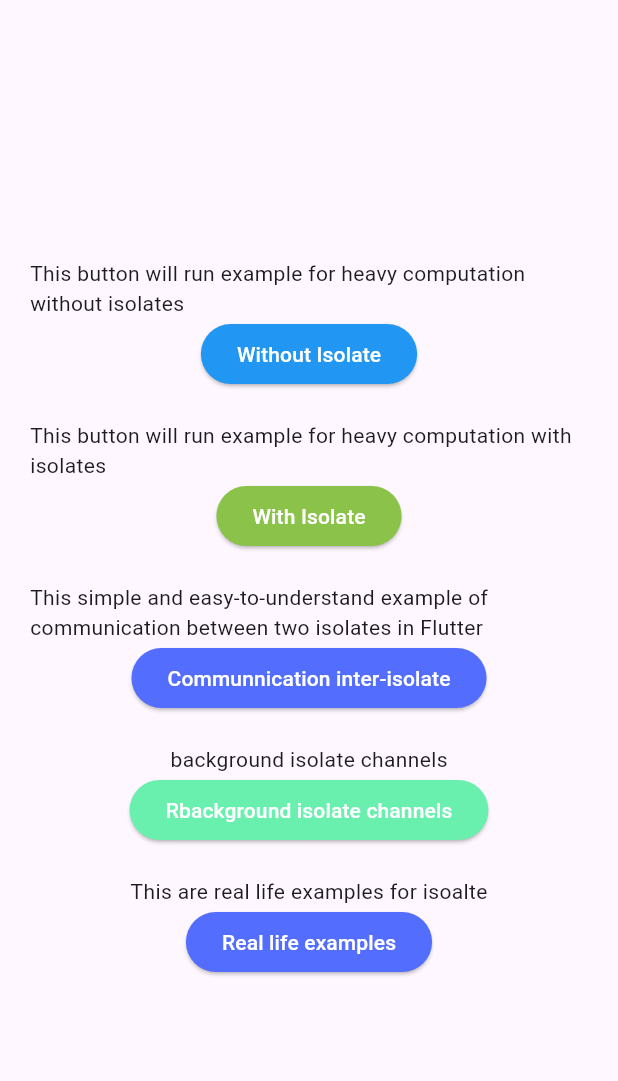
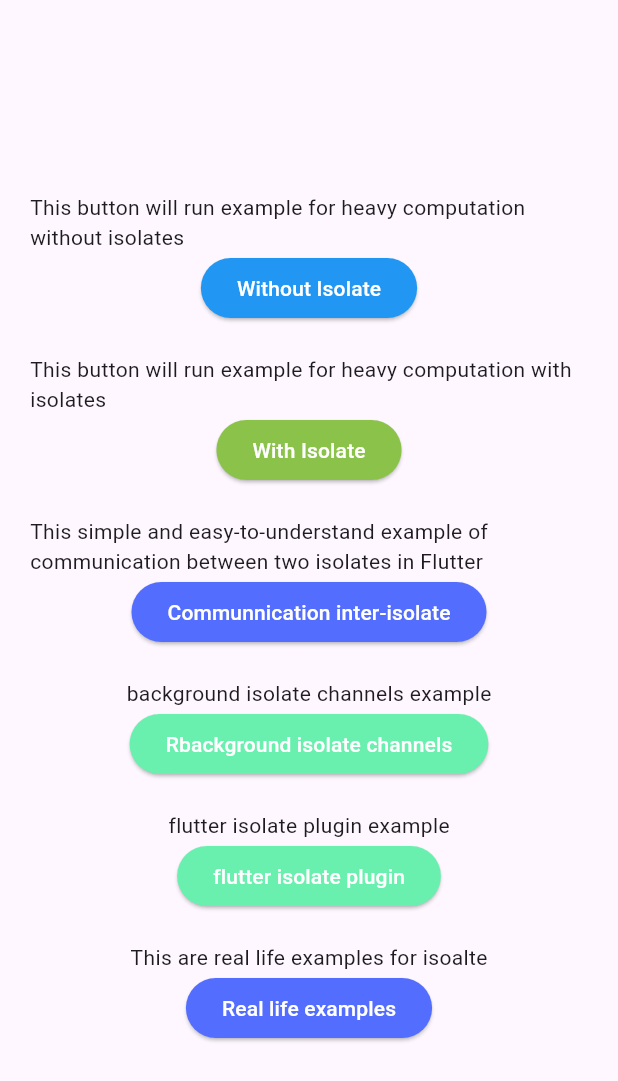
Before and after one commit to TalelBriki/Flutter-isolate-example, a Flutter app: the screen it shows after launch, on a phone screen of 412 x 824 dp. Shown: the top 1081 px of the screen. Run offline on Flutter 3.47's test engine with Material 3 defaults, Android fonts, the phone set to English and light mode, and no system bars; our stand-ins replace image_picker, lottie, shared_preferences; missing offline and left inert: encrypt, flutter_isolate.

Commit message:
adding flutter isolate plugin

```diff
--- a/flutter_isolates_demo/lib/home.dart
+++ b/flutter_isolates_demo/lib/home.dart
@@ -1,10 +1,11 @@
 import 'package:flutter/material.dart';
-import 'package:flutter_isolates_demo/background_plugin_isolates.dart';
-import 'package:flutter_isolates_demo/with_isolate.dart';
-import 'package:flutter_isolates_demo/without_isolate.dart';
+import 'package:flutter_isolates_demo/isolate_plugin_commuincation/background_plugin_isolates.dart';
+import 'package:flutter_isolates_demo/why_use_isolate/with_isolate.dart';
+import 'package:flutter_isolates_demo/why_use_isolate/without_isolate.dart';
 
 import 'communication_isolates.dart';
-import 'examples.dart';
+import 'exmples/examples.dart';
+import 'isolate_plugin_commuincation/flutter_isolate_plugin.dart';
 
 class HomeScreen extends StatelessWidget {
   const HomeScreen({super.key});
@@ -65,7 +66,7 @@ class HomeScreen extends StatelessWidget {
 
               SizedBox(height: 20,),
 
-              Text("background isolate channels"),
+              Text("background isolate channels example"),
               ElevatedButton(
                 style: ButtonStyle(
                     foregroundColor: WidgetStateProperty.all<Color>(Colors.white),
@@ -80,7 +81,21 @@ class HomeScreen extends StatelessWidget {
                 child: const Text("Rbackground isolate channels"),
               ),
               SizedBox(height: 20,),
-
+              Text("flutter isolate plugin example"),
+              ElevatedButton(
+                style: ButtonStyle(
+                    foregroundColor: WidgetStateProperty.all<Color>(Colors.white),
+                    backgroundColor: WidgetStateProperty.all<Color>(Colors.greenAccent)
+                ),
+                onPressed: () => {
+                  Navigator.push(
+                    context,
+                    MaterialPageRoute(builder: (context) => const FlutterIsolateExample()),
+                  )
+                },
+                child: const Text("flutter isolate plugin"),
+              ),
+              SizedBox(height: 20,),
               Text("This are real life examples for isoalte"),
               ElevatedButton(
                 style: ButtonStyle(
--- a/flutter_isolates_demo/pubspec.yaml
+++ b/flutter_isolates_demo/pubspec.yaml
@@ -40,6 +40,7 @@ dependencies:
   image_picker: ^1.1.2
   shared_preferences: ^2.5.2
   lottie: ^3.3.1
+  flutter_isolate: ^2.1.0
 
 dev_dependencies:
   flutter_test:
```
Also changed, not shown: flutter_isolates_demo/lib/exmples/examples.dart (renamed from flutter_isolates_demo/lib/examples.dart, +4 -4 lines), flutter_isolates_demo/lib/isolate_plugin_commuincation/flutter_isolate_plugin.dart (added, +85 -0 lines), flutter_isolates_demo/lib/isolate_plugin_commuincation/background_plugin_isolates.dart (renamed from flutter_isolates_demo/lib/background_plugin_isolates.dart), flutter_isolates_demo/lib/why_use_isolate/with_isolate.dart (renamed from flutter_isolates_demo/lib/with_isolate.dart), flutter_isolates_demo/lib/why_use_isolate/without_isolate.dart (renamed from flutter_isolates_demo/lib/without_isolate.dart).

──────────

> **EXERCISE BRIEF**
Would you filter the records and copy each line that contains the word "channels"?

> **RESPONSE TO THE EXERCISE**
-              Text("background isolate channels"),
+              Text("background isolate channels example"),
                 child: const Text("Rbackground isolate channels"),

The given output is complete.